I congratulate you on your first issue and would like to take this opportunity to explain why I think what you are doing, and what the ACW (Alliance for Computers and Writing) is doing, and what a growing number of online knowledge sources are doing by moving what I call our discipline's "knowledge domain" increasingly onto the Internet and into web pages is so exciting.

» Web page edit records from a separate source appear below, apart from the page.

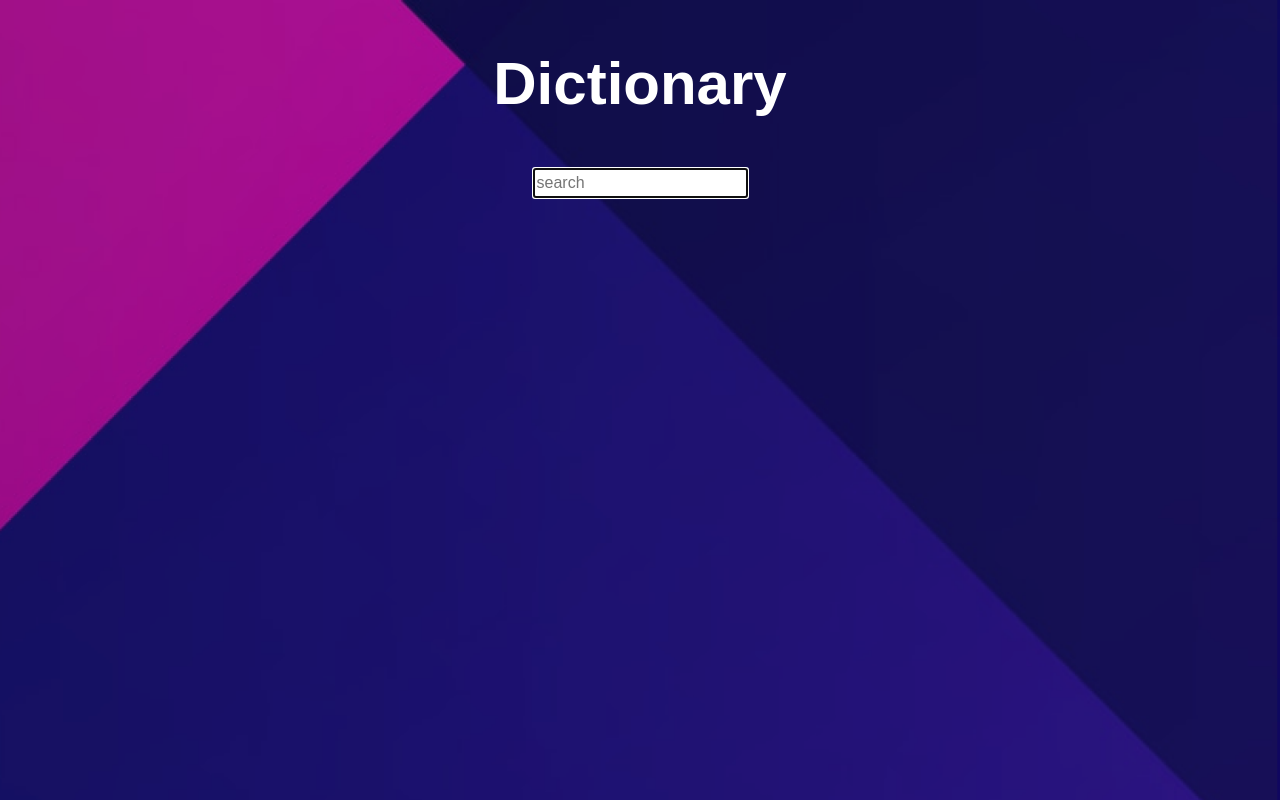
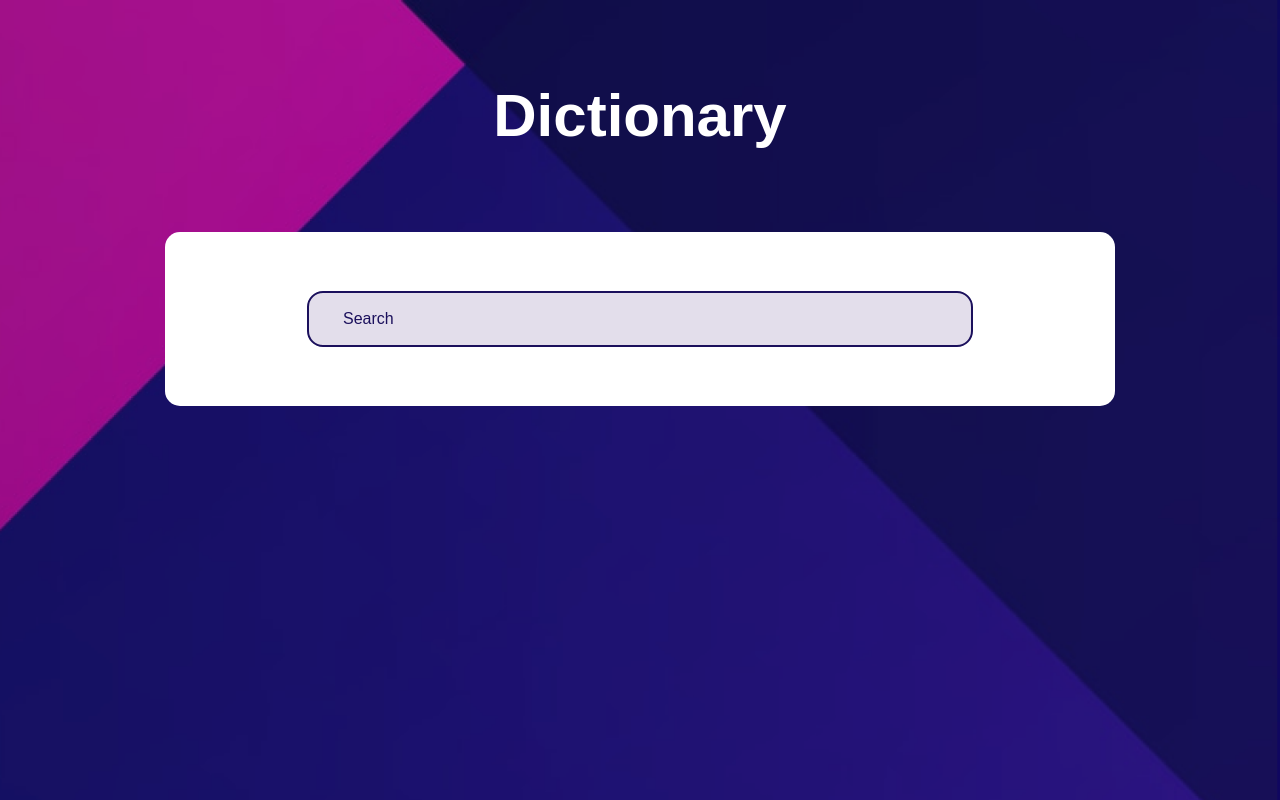
Before and after one commit to angemas2/dictionary-project, a React (Create React App) app: page / in a window 1280 px wide. Built offline with nearby package versions, Linux system fonts and the light colour scheme.

Commit message:
axios & api url

```diff
--- a/package.json
+++ b/package.json
@@ -6,6 +6,7 @@
     "@testing-library/jest-dom": "^5.16.4",
     "@testing-library/react": "^13.3.0",
     "@testing-library/user-event": "^13.5.0",
+    "axios": "^0.27.2",
     "react": "^18.1.0",
     "react-dom": "^18.1.0",
     "react-scripts": "5.0.1",
--- a/src/Dictionary.css
+++ b/src/Dictionary.css
@@ -3,11 +3,27 @@
     text-align: center;
     font-size: 60px;
     font-weight: 800;
+    margin: 80px 0px;
 }
 
 .Search-bar{
     color: var(--main-color);
+    background: rgb(227, 222, 235);
+    border: none;
+    padding: 15px;
+    width: 80%;
+    border-radius: 15px;
 }
+
+.Search-bar::placeholder{
+    color: var(--main-color);
+    padding-left: 20px;
+}
+
+.Search-bar:focus{
+ outline-color: var(--main-color);
+}
+
 
 :root{
     --main-color:#1B105C;
@@ -15,3 +31,11 @@
     --secondary-color-pink:#A50F8E;
     --secondary-color-purple:#2915C7;
 }
+
+.Search-form{
+    background: white;
+    border-radius: 15px;
+    max-width: 950px;
+    margin: 50px auto;
+    padding: 60px;
+}
--- a/src/Dictionary.js
+++ b/src/Dictionary.js
@@ -1,26 +1,42 @@
 import React, { useState } from "react";
 import "./Dictionary.css";
+import axios from "axios";
 
 export default function Dictionary() {
+  let [keyword, setKeyword] = useState("");
 
-    let [keyword,setKeyword]=useState("");
+  function getDefinition(response) {
+    console.log(response.data[0]);
+  }
 
-    function handleSubmit(event){
-        event.preventDefault();
-    alert(`Search for ${keyword}`)
-    }
+  function handleSubmit(event) {
+    event.preventDefault();
+    let apiURL = `https://api.dictionaryapi.dev/api/v2/entries/en/${keyword}`;
+    axios.get(apiURL).then(getDefinition);
+  }
 
-    function Handlekeyword(event){
-        event.preventDefault();
-        setKeyword(event.target.value)
-    }
+  function Handlekeyword(event) {
+    event.preventDefault();
+    setKeyword(event.target.value);
+  }
 
   return (
     <div className="Dictionary mt-5">
-        <h1>Dictionary</h1>
-      <form className="Search-form mt-5 d-flex justify-content-center" onSubmit={handleSubmit}>
-        <input type="text" autoFocus="on" placeholder="search" className="Search-bar" onChange={Handlekeyword} />
-      </form>
+      <h1>Dictionary</h1>
+      <div>
+        <form
+          className="Search-form mt-5 d-flex justify-content-center"
+          onSubmit={handleSubmit}
+        >
+          <input
+            type="text"
+            autoFocus="on"
+            placeholder="Search"
+            className="Search-bar"
+            onChange={Handlekeyword}
+          />
+        </form>
+      </div>
     </div>
   );
 }
```
Also changed, not shown: 1 other file (tests, documents, lock files or other folders).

I am the principal manager for the ACW's web pages (http://english.ttu.edu/acw/). I got into the webmeister business not so much to support the ACW, although I wanted to do that, as to find out how knowledge domains of the future were going to be constructed at the nuts and bolts level, as I had found out about local-area-network instruction (Daedalus) and email lists (Megabyte University), mostly by diving into the middle of the lake and thrashing wildly for shore. Nicholas Negroponte ( in Being Digital ) makes clear that knowledge acquisition in the future will move from emphasis on the producers (publishers, editors, retailers) to emphasis on the consumers (internet connectivity, browsers, etc.). In order for the knowledge consumer to navigate hugely blossoming knowledge access, the consumer will need to acquire "agents" to help her. These "agents" will undoubtedly include computerized agents (i.e., the search engines we can direct to find certain subjects, pages, etc.), but more and more organizational agents, such as the ACW pages, Yahoo, EINet, and so forth.

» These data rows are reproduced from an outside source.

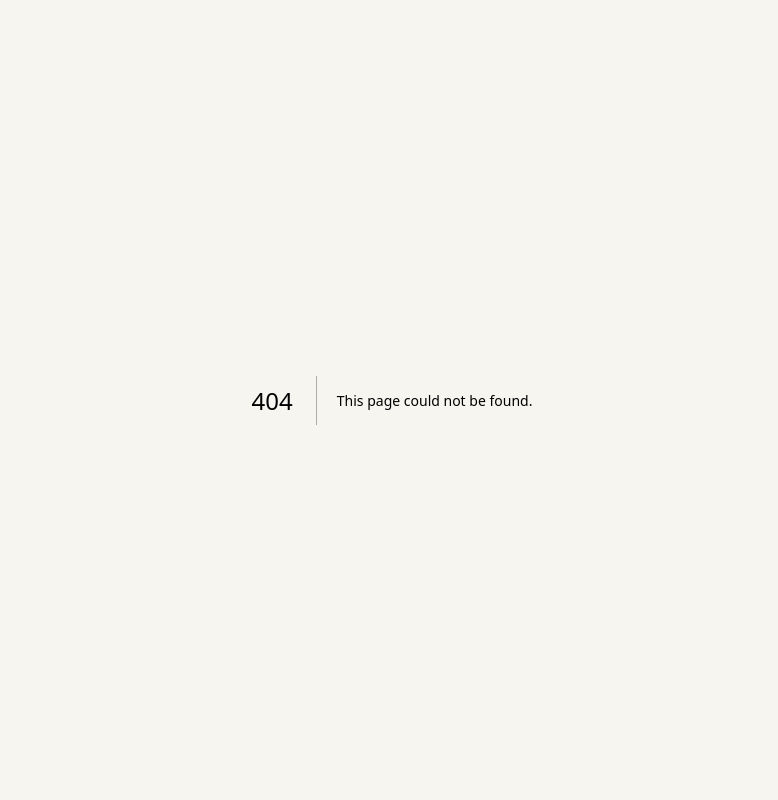
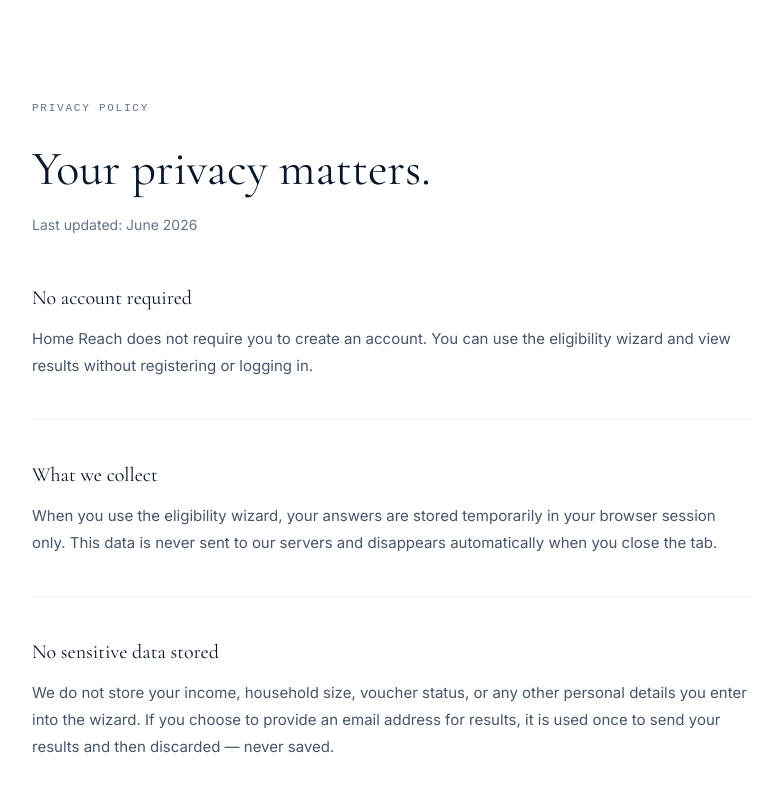
Before and after one commit to olivergolub-dev/Affordable-Home, a Next.js app in the folder affordable-home-app/: page /privacy in a window 1280 px wide. Before the commit this address had no page. Shown: the top 800 px of the page, without its empty margins (248-1026 px from the left). Built offline with nearby package versions, Linux system fonts and the light colour scheme.

Commit message:
Add privacy page

```diff
--- /dev/null
+++ b/affordable-home-app/src/app/privacy/page.tsx
@@ -0,0 +1,28 @@
+export default function Privacy() {
+  return (
+    <main style={{ backgroundColor: '#FFFFFF', minHeight: '100vh', padding: 'clamp(60px, 10vw, 100px) clamp(20px, 5vw, 48px)' }}>
+      <div style={{ maxWidth: 720, margin: '0 auto' }}>
+        <p style={{ fontSize: 11, fontFamily: 'monospace', color: '#64748B', letterSpacing: '0.16em', marginBottom: 24 }}>PRIVACY POLICY</p>
+        <h1 style={{ fontFamily: 'var(--font-dm-serif)', fontSize: 'clamp(2rem, 4vw, 3rem)', color: '#0A1628', marginBottom: 16, lineHeight: 1.2 }}>Your privacy matters.</h1>
+        <p style={{ fontSize: 14, color: '#64748B', marginBottom: 48 }}>Last updated: June 2026</p>
+
+        {[
+          { title: 'No account required', body: 'Home Reach does not require you to create an account. You can use the eligibility wizard and view results without registering or logging in.' },
+          { title: 'What we collect', body: 'When you use the eligibility wizard, your answers are stored temporarily in your browser session only. This data is never sent to our servers and disappears automatically when you close the tab.' },
+          { title: 'No sensitive data stored', body: 'We do not store your income, household size, voucher status, or any other personal details you enter into the wizard. If you choose to provide an email address for results, it is used once to send your results and then discarded — never saved.' },
+          { title: 'Analytics', body: 'We use basic analytics to understand how people use Home Reach — for example, how many people complete the wizard or click on a listing. This data is aggregated and anonymous. We do not track individuals.' },
+          { title: 'Third-party links', body: 'Home Reach links to external housing providers, housing authorities, and application portals. We are not responsible for the privacy practices of those sites. Always review their policies before submitting personal information.' },
+          { title: 'Children', body: 'Home Reach is not directed at children under 13. We do not knowingly collect any information from children.' },
+          { title: 'Contact', body: 'Questions about this policy? Email olivergolub@gmail.com.' },
+        ].map(({ title, body }) => (
+          <div key={title} style={{ marginBottom: 40, paddingBottom: 40, borderBottom: '1px solid #F1F5F9' }}>
+            <h2 style={{ fontFamily: 'var(--font-dm-serif)', fontSize: '1.25rem', color: '#0A1628', marginBottom: 12 }}>{title}</h2>
+            <p style={{ fontSize: 15, color: '#475569', lineHeight: 1.8 }}>{body}</p>
+          </div>
+        ))}
+
+        <a href="/" style={{ fontSize: 14, color: '#1E3A5F', textDecoration: 'none', fontWeight: 500 }}>← Back to Home Reach</a>
+      </div>
+    </main>
+  );
+}
```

I'm not going to get into whether it is better for the "filter" of our knowledge to be at the production end (publishers and editorial boards) or at the consumer end (search engines and various indexing schemes). But we should realize that we cannot drink productively (I hate this image, always have) from the firehose. In the past, Harcourt Brace and Houghton Mifflin and such have kept the potentional firehose down to a useable flow, but at some cost, I think. The knowledge managers of the future will operate as the consumer's agent, YOUR agent, not the agent of the writer/knowledge maker. But in terms of paradigm shifts from what we're all used to, we're talking other end of the galaxy.
Let's assume for a minute that something like the ACW pages can act as an agent for the knowledge consumer, a consumer concerned with the rather specific region of universal knowledge known as "computers and writing." How would that agent act most responsibly? Right now the ACW pages simply categorize things much like YAHOO, although understandably emphasizing the more perishable items (announcements, calls for proposals). Mere indexing schemes seem not very useful, since, like on YAHOO, the links can rapidly get up to 30,000, which is firehose strength. The Internet is expanding rapidly.